[AIM OF THE TASK]
Once the pictures are set aside, copy the data below exactly as it stands.

[PROVIDED DATA]
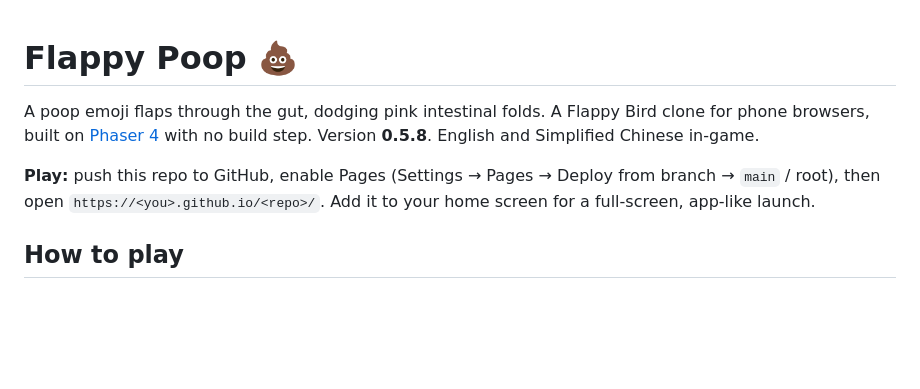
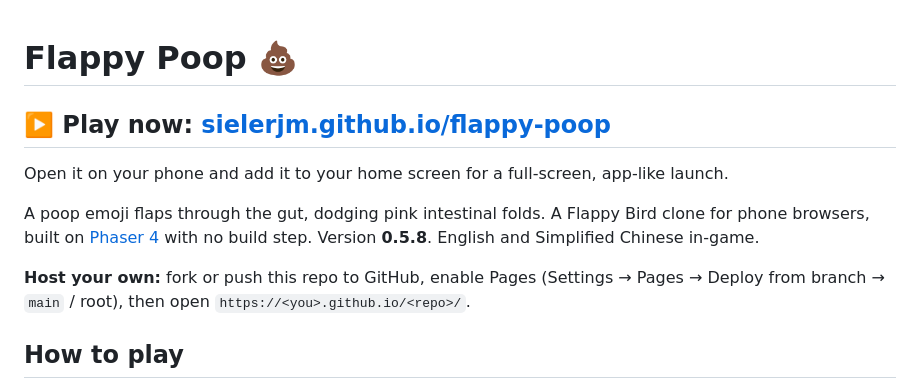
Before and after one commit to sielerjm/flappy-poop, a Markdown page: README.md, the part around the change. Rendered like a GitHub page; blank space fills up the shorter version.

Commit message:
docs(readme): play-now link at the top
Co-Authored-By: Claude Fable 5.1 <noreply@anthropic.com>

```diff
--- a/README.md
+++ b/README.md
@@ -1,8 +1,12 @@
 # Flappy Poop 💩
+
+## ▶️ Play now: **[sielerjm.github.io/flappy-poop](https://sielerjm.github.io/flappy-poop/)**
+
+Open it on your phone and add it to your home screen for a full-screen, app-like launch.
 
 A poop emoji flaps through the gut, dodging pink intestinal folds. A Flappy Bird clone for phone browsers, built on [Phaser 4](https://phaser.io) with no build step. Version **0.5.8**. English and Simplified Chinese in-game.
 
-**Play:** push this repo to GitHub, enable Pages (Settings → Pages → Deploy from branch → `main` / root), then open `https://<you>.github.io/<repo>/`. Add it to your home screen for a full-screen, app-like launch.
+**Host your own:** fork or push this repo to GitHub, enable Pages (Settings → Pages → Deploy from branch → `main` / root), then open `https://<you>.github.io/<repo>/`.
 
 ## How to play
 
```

[ANSWER SPACE]
Before and after one commit to sielerjm/flappy-poop, a Markdown page: README.md, the part around the change. Rendered like a GitHub page; blank space fills up the shorter version.

Commit message:
docs(readme): play-now link at the top
Co-Authored-By: Claude Fable 5.1 <noreply@anthropic.com>

```diff
--- a/README.md
+++ b/README.md
@@ -1,8 +1,12 @@
 # Flappy Poop 💩
+
+## ▶️ Play now: **[sielerjm.github.io/flappy-poop](https://sielerjm.github.io/flappy-poop/)**
+
+Open it on your phone and add it to your home screen for a full-screen, app-like launch.
 
 A poop emoji flaps through the gut, dodging pink intestinal folds. A Flappy Bird clone for phone browsers, built on [Phaser 4](https://phaser.io) with no build step. Version **0.5.8**. English and Simplified Chinese in-game.
 
-**Play:** push this repo to GitHub, enable Pages (Settings → Pages → Deploy from branch → `main` / root), then open `https://<you>.github.io/<repo>/`. Add it to your home screen for a full-screen, app-like launch.
+**Host your own:** fork or push this repo to GitHub, enable Pages (Settings → Pages → Deploy from branch → `main` / root), then open `https://<you>.github.io/<repo>/`.
 
 ## How to play
 
```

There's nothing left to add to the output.